It is possible that recent data concerning the persistence of open admissions students in CUNY cast doubts on the need for a campaign for improving graduation rates predicated on the acceptance of a national norm of 4 or 6 years.  Problems related to graduation rates may have more to do with conceptual blinders than with what is actually going on.  Students entering college immediately after high school and graduating in 4 years constitute less than 25% of those attending college.  Delayed graduation has become the national norm.   

The authors think the data, if examined, can dispel three key misconceptions or myths about open admissions and increasing access to higher education:  3 myths:   
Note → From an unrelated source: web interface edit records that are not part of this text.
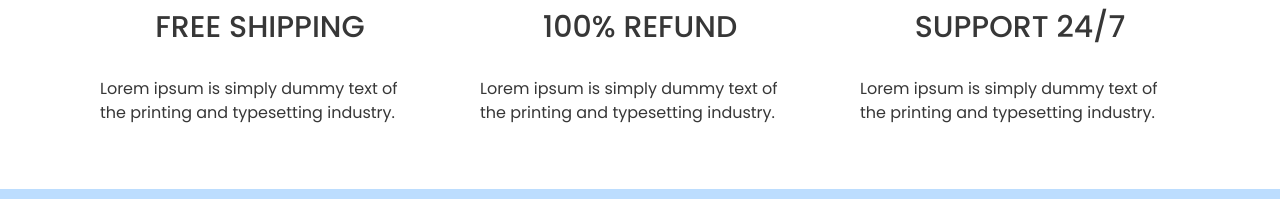
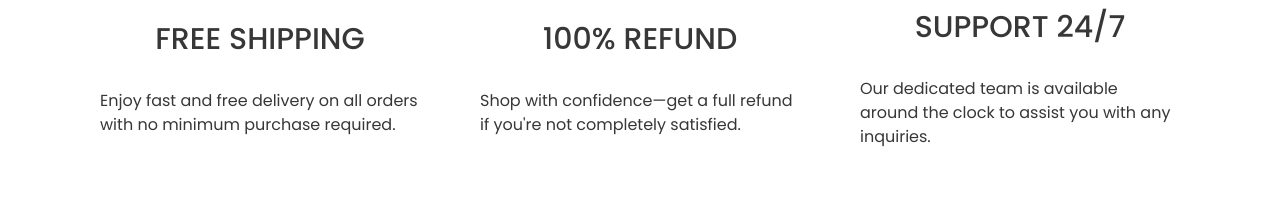
Before and after one commit to erienx/react-frontend-ecom, a React (Vite) app: page / in a window 1280 px wide. Shown: the part 1131-1330 px from the top of the page. Built offline with nearby package versions, Linux system fonts and the light colour scheme; no server answers.

Commit message:
fixed feature info text

```diff
--- a/src/components/FeaturesInfo.tsx
+++ b/src/components/FeaturesInfo.tsx
@@ -7,17 +7,17 @@ const featureData = [
     {
         Icon: ShippingIcon,
         title: "FREE SHIPPING",
-        desc: "Lorem ipsum is simply dummy text of the printing and typesetting industry."
+        desc: "Enjoy fast and free delivery on all orders with no minimum purchase required."
     },
     {
         Icon: RefundIcon,
         title: "100% REFUND",
-        desc: "Lorem ipsum is simply dummy text of the printing and typesetting industry."
+        desc: "Shop with confidence—get a full refund if you're not completely satisfied."
     },
     {
         Icon: SupportIcon,
         title: "SUPPORT 24/7",
-        desc: "Lorem ipsum is simply dummy text of the printing and typesetting industry."
+        desc: "Our dedicated team is available around the clock to assist you with any inquiries."
     }
 ];
 
--- a/src/components/UpperHeader.tsx
+++ b/src/components/UpperHeader.tsx
@@ -25,6 +25,15 @@ const UpperHeader = () => {
                         <>
                             <span className="regular-text">Welcome, <span className="font-semibold">{currentUser.firstName + " " + currentUser.lastName}</span></span>
                             <button onClick={logoutAndRedirect} className="regular-text cursor-pointer">Sign Out</button>
+                            <Link to='cart' className="flex items-center gap-2">
+                                <CartIcon />
+                                <span className="regular-text">Items</span>
+                            </Link>
+                            <Link to='wishlist' className="flex items-center gap-2">
+                                <WishlistIcon width={25} height={25} />
+                                <span className="regular-text">Wishlist</span>
+                            </Link>
+
                         </>
                     ) :
                         (
@@ -38,19 +47,6 @@ const UpperHeader = () => {
                         <span className="regular-text">My Profile</span>
                     </div> */}
 
-                    {currentUser && (
-                        <div className="flex flex-row gap-3">
-                            <Link to='cart' className="flex items-center gap-2">
-                                <CartIcon />
-                                <span className="regular-text">Items</span>
-                            </Link>
-                            <Link to='wishlist' className="flex items-center gap-2">
-                                <WishlistIcon width={25} height={25} />
-                                <span className="regular-text">Wishlist</span>
-                            </Link>
-
-                        </div>
-                    )}
 
                     {/* <div className="flex items-center gap-2">
                         <span className="regular-text">$0.00</span>
```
1. Weaker students are not good students and they will not graduate; i.e., the Open Admissions Policy was not a good idea because students are poorly prepared and not fit for college.

2. If students do not graduate in 6 years they seldom ever do.
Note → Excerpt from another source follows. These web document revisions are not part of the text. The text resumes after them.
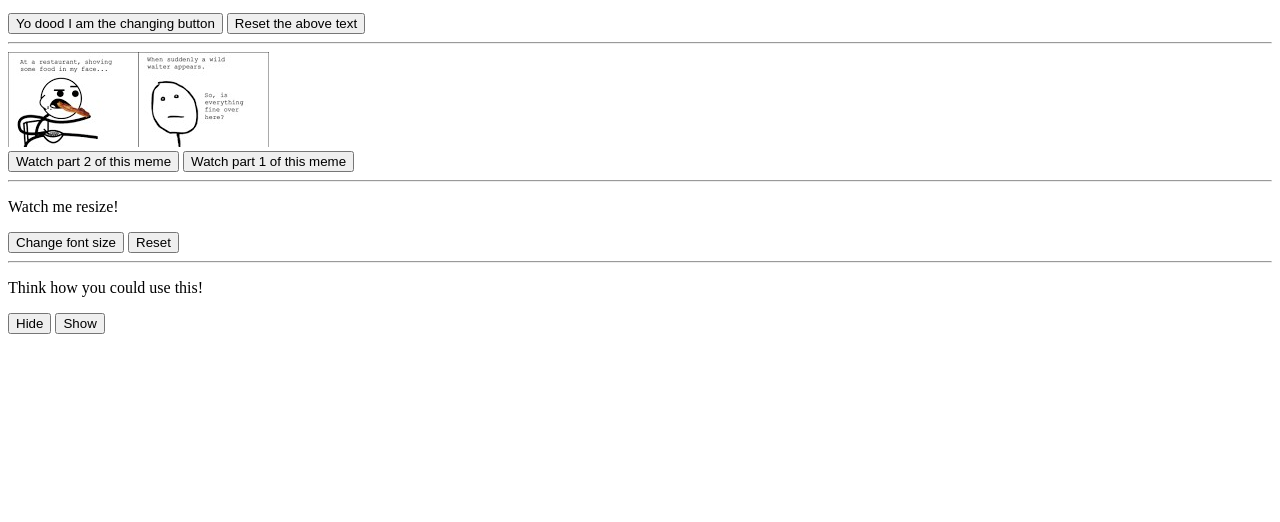
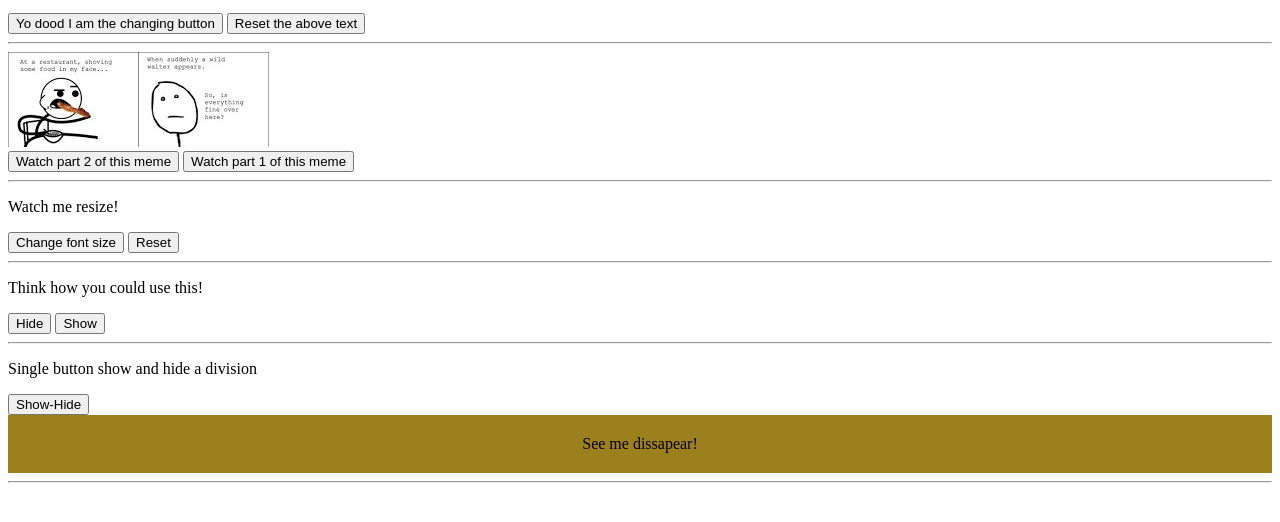
Before and after one commit to AdityaSher/webdevpractice, a plain HTML site: page index.html in a window 1280 px wide. Shown: the part 246-768 px from the top of the page. Drawn offline with Linux system fonts and the light colour scheme.

Commit message:
added show hide on single button

```diff
--- a/index.html
+++ b/index.html
@@ -6,6 +6,14 @@
   <meta name="viewport" content="width=device-width, initial-scale=1.0">
   <meta http-equiv="X-UA-Compatible" content="ie=edge">
   <title>Document</title>
+
+  <style media="screen">
+    #sh {
+      background-color: rgb(157, 128, 30);
+      text-align: center;
+      padding: 20px 20px 20px 20px;
+    }
+  </style>
 </head>
 
 <body>
@@ -50,6 +58,26 @@
 
   <button type="button" name="button" onclick="document.getElementById('show-hide').style.display='block'">Show</button>
 
+  <hr>
+
+  <p>Single button show and hide a division</p>
+  <button onclick="showhide()">Show-Hide</button>
+  <div id="sh">
+    See me dissapear!
+  </div>
+  <script>
+    function showhide() {
+      var x = document.getElementById("sh");
+      if (x.style.display === "none") {
+        x.style.display = "block";
+      } else {
+        x.style.display = "none";
+      }
+    }
+  </script>
+
+<hr>
+
 
 
 
```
3. Weaker students are not good students and they will devalue college degrees and the institutions that grant them, i.e., in New York the value of a CUNY degree has been devalued by the Open Admissions Policy. 

The basic idea was that weaker students can not do college work . 


More Open Admissions students graduated than what was commonly believed.  If one examined the rate of graduation out beyond six years the data indicated that 70% of CUNY students graduated with a degree and three fourths of them with a four year degree.  The national average is 60%.   Even the weaker CUNY students do graduate (more than 50%) over time. 

The current low rate of graduation after 6 years includes those who are weak in preparation and many poor and minority students.   

It is the case that the economic value of a baccalaureate degree has grown in time. Minority students will earn more than those without a degree.  Minority students who enter with weak academic preparation will also earn more than those without a degree.  Minority students who enter with weak academic preparation who have some college credits will also earn more than those without a degree. 

According to the previously mentioned story in INSIDE HIGHER ED there are now people in Connecticut, Florida, North Carolina, Ohio, Texas and Virginia who are attempting to record and report the more complete story of the success of community college students.  One can hope that in New York and in CUNY what constitutes "success" for students at our community colleges will be brought closer to the real story. 

There are special programs at community colleges that provide support for select groups of students who are expected to obtain an associate degree in two years. Such outcomes are not the typical outcomes for community colleges nor could they be given the diversity of students who enter community colleges, their own goals and the real life situations that include poor academic preparation, economic hardships, family responsibilities and a myriad of other factors that preclude completing 15 credits per semester.  Yet for those of us who look at the human beings we serve we realize that in time most students do achieve and do succeed and we work very hard to support their efforts to do so. In fact most of us have dedicated our lives to that end.   We should work equally hard to tell their stories. “Success” is written all over those tales left untold and uncounted.  

Philip Pecorino teaches philosophy and ethics at Queensborough Community College of the City University of New York.  If you have questions or comments about this article, please contact him at